# Web document revisions:
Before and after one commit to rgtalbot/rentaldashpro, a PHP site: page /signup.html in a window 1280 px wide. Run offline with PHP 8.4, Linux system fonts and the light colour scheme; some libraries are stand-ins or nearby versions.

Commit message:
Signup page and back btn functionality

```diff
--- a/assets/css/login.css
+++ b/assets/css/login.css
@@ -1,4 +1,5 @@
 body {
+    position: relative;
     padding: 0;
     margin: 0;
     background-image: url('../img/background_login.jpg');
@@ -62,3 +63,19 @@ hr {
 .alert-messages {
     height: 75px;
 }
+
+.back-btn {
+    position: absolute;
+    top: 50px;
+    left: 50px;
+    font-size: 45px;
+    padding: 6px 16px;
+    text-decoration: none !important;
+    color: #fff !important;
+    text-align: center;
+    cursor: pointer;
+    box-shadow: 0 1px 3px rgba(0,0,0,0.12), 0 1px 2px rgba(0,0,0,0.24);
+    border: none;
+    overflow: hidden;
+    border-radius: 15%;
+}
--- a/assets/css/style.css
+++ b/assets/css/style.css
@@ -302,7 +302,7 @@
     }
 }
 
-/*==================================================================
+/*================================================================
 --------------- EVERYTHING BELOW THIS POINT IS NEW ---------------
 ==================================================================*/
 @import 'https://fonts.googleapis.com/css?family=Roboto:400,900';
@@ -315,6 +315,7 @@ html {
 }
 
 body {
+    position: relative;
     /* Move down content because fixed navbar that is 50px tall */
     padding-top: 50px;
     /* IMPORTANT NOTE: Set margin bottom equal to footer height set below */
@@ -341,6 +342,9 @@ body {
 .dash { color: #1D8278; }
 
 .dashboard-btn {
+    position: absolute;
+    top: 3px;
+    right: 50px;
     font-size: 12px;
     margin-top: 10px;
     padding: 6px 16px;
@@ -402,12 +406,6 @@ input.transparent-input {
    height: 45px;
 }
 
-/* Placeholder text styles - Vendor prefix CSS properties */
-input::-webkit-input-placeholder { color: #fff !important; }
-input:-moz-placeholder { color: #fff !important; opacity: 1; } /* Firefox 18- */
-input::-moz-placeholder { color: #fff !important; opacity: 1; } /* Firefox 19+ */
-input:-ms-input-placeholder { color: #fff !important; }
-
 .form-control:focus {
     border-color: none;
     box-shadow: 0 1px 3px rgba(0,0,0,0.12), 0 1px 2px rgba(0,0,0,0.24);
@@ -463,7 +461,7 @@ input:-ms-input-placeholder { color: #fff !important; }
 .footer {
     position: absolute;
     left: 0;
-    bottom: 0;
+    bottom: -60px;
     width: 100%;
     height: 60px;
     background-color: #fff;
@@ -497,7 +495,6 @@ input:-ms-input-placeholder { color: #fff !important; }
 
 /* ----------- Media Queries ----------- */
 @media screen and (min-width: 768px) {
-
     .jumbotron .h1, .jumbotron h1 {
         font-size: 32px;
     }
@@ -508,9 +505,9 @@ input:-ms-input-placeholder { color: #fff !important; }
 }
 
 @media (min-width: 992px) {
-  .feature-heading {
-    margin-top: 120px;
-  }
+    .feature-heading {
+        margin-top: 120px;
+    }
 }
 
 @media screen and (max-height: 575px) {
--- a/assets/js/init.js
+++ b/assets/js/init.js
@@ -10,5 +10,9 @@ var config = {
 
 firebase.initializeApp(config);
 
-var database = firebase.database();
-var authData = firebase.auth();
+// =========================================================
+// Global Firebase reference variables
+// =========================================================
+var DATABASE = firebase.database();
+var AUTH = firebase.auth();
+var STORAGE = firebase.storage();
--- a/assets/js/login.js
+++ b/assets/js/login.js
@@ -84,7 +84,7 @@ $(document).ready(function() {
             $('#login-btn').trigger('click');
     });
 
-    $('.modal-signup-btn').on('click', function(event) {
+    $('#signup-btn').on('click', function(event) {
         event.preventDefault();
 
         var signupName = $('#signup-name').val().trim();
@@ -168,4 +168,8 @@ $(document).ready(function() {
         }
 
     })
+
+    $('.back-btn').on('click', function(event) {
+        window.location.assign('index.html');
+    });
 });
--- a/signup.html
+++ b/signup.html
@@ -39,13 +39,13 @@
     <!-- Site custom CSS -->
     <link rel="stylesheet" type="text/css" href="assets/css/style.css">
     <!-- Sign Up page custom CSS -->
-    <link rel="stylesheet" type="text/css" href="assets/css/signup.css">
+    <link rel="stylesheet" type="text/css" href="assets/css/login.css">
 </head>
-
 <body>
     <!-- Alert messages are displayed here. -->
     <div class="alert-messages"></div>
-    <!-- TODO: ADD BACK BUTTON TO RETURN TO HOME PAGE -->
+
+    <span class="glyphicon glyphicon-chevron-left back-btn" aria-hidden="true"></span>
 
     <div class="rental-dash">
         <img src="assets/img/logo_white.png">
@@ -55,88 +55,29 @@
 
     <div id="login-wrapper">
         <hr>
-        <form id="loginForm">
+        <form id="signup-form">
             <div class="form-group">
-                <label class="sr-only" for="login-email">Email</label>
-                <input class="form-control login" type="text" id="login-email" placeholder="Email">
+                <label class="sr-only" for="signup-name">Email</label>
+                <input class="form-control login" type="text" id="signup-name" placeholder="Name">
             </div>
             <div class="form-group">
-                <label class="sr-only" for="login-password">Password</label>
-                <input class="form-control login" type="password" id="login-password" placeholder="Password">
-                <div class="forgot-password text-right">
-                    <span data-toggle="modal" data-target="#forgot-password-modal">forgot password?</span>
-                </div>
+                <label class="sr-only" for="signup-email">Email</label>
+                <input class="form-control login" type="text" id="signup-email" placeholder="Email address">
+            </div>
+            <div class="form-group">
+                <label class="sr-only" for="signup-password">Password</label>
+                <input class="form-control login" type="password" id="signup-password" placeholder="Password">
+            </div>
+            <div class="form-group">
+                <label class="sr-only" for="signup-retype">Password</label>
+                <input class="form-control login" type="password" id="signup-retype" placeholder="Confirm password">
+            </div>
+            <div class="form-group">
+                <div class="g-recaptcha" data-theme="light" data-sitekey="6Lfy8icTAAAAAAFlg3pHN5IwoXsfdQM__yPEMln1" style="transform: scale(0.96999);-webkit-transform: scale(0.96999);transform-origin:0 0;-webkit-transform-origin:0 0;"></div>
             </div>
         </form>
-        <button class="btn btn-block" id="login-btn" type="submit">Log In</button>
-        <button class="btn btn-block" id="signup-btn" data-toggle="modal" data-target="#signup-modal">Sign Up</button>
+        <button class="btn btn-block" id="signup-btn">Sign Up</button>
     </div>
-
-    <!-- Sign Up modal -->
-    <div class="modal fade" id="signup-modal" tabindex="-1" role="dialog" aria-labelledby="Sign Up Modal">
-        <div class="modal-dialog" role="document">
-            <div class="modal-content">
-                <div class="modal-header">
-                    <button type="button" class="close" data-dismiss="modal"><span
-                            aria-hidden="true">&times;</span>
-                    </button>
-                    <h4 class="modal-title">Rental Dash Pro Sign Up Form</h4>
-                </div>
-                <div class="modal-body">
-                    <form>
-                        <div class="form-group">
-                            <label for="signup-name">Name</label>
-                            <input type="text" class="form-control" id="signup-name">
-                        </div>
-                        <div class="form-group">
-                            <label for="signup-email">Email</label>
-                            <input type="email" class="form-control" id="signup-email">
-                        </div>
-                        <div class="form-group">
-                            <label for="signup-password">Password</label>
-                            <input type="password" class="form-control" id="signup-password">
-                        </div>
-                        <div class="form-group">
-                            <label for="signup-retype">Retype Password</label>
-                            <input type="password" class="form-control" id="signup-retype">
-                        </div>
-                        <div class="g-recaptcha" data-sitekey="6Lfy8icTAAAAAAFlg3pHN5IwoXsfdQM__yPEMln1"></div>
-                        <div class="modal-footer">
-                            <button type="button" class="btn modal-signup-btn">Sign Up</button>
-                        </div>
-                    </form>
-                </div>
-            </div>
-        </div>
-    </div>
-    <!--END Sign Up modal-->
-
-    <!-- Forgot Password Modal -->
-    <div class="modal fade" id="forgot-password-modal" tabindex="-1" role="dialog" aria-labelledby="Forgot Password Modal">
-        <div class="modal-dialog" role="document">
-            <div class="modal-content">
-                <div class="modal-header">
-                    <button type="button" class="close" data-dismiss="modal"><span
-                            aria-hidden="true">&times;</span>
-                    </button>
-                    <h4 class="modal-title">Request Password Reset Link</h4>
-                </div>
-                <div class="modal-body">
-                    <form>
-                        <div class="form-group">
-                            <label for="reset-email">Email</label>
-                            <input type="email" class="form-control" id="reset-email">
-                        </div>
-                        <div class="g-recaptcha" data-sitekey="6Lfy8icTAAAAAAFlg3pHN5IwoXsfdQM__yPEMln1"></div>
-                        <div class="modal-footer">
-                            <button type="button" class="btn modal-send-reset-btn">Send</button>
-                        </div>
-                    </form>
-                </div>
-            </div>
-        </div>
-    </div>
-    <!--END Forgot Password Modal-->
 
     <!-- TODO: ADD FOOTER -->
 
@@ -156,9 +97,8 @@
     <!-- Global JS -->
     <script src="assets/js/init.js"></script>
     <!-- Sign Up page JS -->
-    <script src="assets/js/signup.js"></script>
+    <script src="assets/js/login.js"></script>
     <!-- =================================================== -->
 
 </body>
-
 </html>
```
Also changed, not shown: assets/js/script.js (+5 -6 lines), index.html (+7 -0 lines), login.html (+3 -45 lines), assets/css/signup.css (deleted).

# Problem:
Check each line above for the string "body" and return those that contain it.

# Your solution:
 body {
 body {
@@ -341,6 +342,9 @@ body {
 <body>
-                <div class="modal-body">
-                <div class="modal-body">
 </body>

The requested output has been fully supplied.